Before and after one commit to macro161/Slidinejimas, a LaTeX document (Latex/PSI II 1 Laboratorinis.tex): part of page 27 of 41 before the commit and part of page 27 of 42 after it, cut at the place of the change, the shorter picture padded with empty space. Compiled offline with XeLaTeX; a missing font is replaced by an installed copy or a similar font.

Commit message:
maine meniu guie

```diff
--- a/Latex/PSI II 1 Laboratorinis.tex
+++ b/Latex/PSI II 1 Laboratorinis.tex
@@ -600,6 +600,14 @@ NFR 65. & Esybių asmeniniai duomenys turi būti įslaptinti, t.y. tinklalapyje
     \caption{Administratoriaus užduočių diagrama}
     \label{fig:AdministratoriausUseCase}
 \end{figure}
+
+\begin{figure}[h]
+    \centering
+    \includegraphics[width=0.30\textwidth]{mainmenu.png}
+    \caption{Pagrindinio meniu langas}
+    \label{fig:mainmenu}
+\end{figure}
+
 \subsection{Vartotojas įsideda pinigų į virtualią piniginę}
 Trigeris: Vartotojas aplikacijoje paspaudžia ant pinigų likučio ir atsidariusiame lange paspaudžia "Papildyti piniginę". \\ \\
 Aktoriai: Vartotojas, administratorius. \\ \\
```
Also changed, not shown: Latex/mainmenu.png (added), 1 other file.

-------------------------

* _Problem_: Your task is to retype the records precisely as they stand.

* _Task output_:
Before and after one commit to macro161/Slidinejimas, a LaTeX document (Latex/PSI II 1 Laboratorinis.tex): part of page 27 of 41 before the commit and part of page 27 of 42 after it, cut at the place of the change, the shorter picture padded with empty space. Compiled offline with XeLaTeX; a missing font is replaced by an installed copy or a similar font.

Commit message:
maine meniu guie

```diff
--- a/Latex/PSI II 1 Laboratorinis.tex
+++ b/Latex/PSI II 1 Laboratorinis.tex
@@ -600,6 +600,14 @@ NFR 65. & Esybių asmeniniai duomenys turi būti įslaptinti, t.y. tinklalapyje
     \caption{Administratoriaus užduočių diagrama}
     \label{fig:AdministratoriausUseCase}
 \end{figure}
+
+\begin{figure}[h]
+    \centering
+    \includegraphics[width=0.30\textwidth]{mainmenu.png}
+    \caption{Pagrindinio meniu langas}
+    \label{fig:mainmenu}
+\end{figure}
+
 \subsection{Vartotojas įsideda pinigų į virtualią piniginę}
 Trigeris: Vartotojas aplikacijoje paspaudžia ant pinigų likučio ir atsidariusiame lange paspaudžia "Papildyti piniginę". \\ \\
 Aktoriai: Vartotojas, administratorius. \\ \\
```
Also changed, not shown: Latex/mainmenu.png (added), 1 other file.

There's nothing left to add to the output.